— Records contained in a dataset —
------

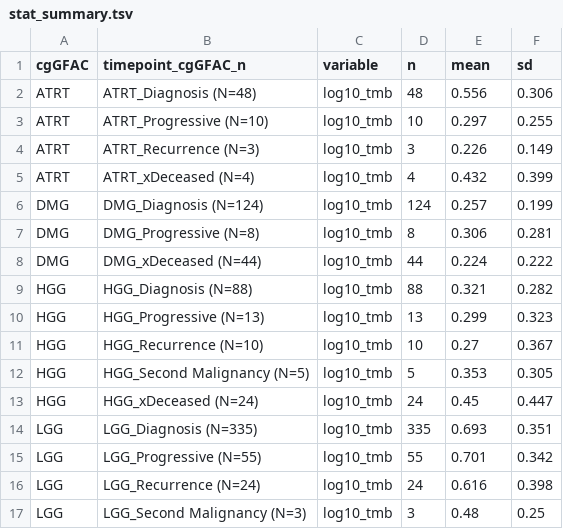
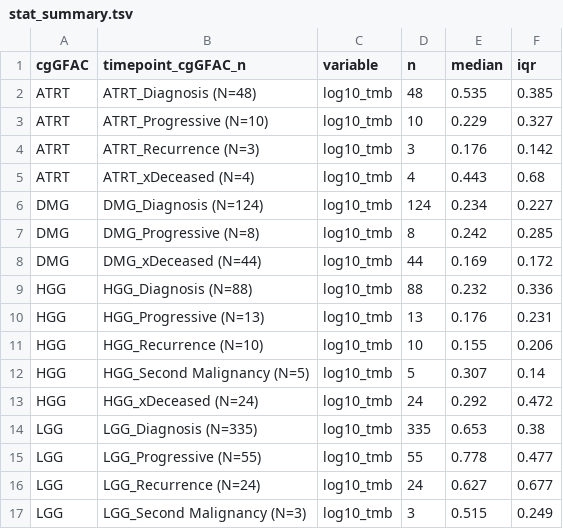
Before and after one commit to rokitalab/tumor-evolution, a TSV file: analyses/tmb-vaf-longitudinal/results/stat_summary.tsv, drawn as a sheet; only a part is shown; the diff covers the shown part only.

```diff
--- a/analyses/tmb-vaf-longitudinal/results/stat_summary.tsv
+++ b/analyses/tmb-vaf-longitudinal/results/stat_summary.tsv
@@ -1,17 +1,17 @@
-cgGFAC	timepoint_cgGFAC_n	variable	n	mean	sd
-ATRT	ATRT_Diagnosis  (N=48)	log10_tmb	48	0.556	0.306
-ATRT	ATRT_Progressive  (N=10)	log10_tmb	10	0.297	0.255
-ATRT	ATRT_Recurrence  (N=3)	log10_tmb	3	0.226	0.149
-ATRT	ATRT_xDeceased  (N=4)	log10_tmb	4	0.432	0.399
-DMG	DMG_Diagnosis  (N=124)	log10_tmb	124	0.257	0.199
-DMG	DMG_Progressive  (N=8)	log10_tmb	8	0.306	0.281
-DMG	DMG_xDeceased  (N=44)	log10_tmb	44	0.224	0.222
-HGG	HGG_Diagnosis  (N=88)	log10_tmb	88	0.321	0.282
-HGG	HGG_Progressive  (N=13)	log10_tmb	13	0.299	0.323
-HGG	HGG_Recurrence  (N=10)	log10_tmb	10	0.27	0.367
-HGG	HGG_Second Malignancy  (N=5)	log10_tmb	5	0.353	0.305
-HGG	HGG_xDeceased  (N=24)	log10_tmb	24	0.45	0.447
-LGG	LGG_Diagnosis  (N=335)	log10_tmb	335	0.693	0.351
-LGG	LGG_Progressive  (N=55)	log10_tmb	55	0.701	0.342
-LGG	LGG_Recurrence  (N=24)	log10_tmb	24	0.616	0.398
-LGG	LGG_Second Malignancy  (N=3)	log10_tmb	3	0.48	0.25
+cgGFAC	timepoint_cgGFAC_n	variable	n	median	iqr
+ATRT	ATRT_Diagnosis  (N=48)	log10_tmb	48	0.535	0.385
+ATRT	ATRT_Progressive  (N=10)	log10_tmb	10	0.229	0.327
+ATRT	ATRT_Recurrence  (N=3)	log10_tmb	3	0.176	0.142
+ATRT	ATRT_xDeceased  (N=4)	log10_tmb	4	0.443	0.68
+DMG	DMG_Diagnosis  (N=124)	log10_tmb	124	0.234	0.227
+DMG	DMG_Progressive  (N=8)	log10_tmb	8	0.242	0.285
+DMG	DMG_xDeceased  (N=44)	log10_tmb	44	0.169	0.172
+HGG	HGG_Diagnosis  (N=88)	log10_tmb	88	0.232	0.336
+HGG	HGG_Progressive  (N=13)	log10_tmb	13	0.176	0.231
+HGG	HGG_Recurrence  (N=10)	log10_tmb	10	0.155	0.206
+HGG	HGG_Second Malignancy  (N=5)	log10_tmb	5	0.307	0.14
+HGG	HGG_xDeceased  (N=24)	log10_tmb	24	0.292	0.472
+LGG	LGG_Diagnosis  (N=335)	log10_tmb	335	0.653	0.38
+LGG	LGG_Progressive  (N=55)	log10_tmb	55	0.778	0.477
+LGG	LGG_Recurrence  (N=24)	log10_tmb	24	0.627	0.677
+LGG	LGG_Second Malignancy  (N=3)	log10_tmb	3	0.515	0.249
```
Also changed, not shown: 12 edited cells elsewhere in this file, 2 other files.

------

— Your instructions —
Once the pictures are removed, repeat all of the data above exactly.

— Response to this task —
Before and after one commit to rokitalab/tumor-evolution, a TSV file: analyses/tmb-vaf-longitudinal/results/stat_summary.tsv, drawn as a sheet; only a part is shown; the diff covers the shown part only.

```diff
--- a/analyses/tmb-vaf-longitudinal/results/stat_summary.tsv
+++ b/analyses/tmb-vaf-longitudinal/results/stat_summary.tsv
@@ -1,17 +1,17 @@
-cgGFAC	timepoint_cgGFAC_n	variable	n	mean	sd
-ATRT	ATRT_Diagnosis  (N=48)	log10_tmb	48	0.556	0.306
-ATRT	ATRT_Progressive  (N=10)	log10_tmb	10	0.297	0.255
-ATRT	ATRT_Recurrence  (N=3)	log10_tmb	3	0.226	0.149
-ATRT	ATRT_xDeceased  (N=4)	log10_tmb	4	0.432	0.399
-DMG	DMG_Diagnosis  (N=124)	log10_tmb	124	0.257	0.199
-DMG	DMG_Progressive  (N=8)	log10_tmb	8	0.306	0.281
-DMG	DMG_xDeceased  (N=44)	log10_tmb	44	0.224	0.222
-HGG	HGG_Diagnosis  (N=88)	log10_tmb	88	0.321	0.282
-HGG	HGG_Progressive  (N=13)	log10_tmb	13	0.299	0.323
-HGG	HGG_Recurrence  (N=10)	log10_tmb	10	0.27	0.367
-HGG	HGG_Second Malignancy  (N=5)	log10_tmb	5	0.353	0.305
-HGG	HGG_xDeceased  (N=24)	log10_tmb	24	0.45	0.447
-LGG	LGG_Diagnosis  (N=335)	log10_tmb	335	0.693	0.351
-LGG	LGG_Progressive  (N=55)	log10_tmb	55	0.701	0.342
-LGG	LGG_Recurrence  (N=24)	log10_tmb	24	0.616	0.398
-LGG	LGG_Second Malignancy  (N=3)	log10_tmb	3	0.48	0.25
+cgGFAC	timepoint_cgGFAC_n	variable	n	median	iqr
+ATRT	ATRT_Diagnosis  (N=48)	log10_tmb	48	0.535	0.385
+ATRT	ATRT_Progressive  (N=10)	log10_tmb	10	0.229	0.327
+ATRT	ATRT_Recurrence  (N=3)	log10_tmb	3	0.176	0.142
+ATRT	ATRT_xDeceased  (N=4)	log10_tmb	4	0.443	0.68
+DMG	DMG_Diagnosis  (N=124)	log10_tmb	124	0.234	0.227
+DMG	DMG_Progressive  (N=8)	log10_tmb	8	0.242	0.285
+DMG	DMG_xDeceased  (N=44)	log10_tmb	44	0.169	0.172
+HGG	HGG_Diagnosis  (N=88)	log10_tmb	88	0.232	0.336
+HGG	HGG_Progressive  (N=13)	log10_tmb	13	0.176	0.231
+HGG	HGG_Recurrence  (N=10)	log10_tmb	10	0.155	0.206
+HGG	HGG_Second Malignancy  (N=5)	log10_tmb	5	0.307	0.14
+HGG	HGG_xDeceased  (N=24)	log10_tmb	24	0.292	0.472
+LGG	LGG_Diagnosis  (N=335)	log10_tmb	335	0.653	0.38
+LGG	LGG_Progressive  (N=55)	log10_tmb	55	0.778	0.477
+LGG	LGG_Recurrence  (N=24)	log10_tmb	24	0.627	0.677
+LGG	LGG_Second Malignancy  (N=3)	log10_tmb	3	0.515	0.249
```
Also changed, not shown: 12 edited cells elsewhere in this file, 2 other files.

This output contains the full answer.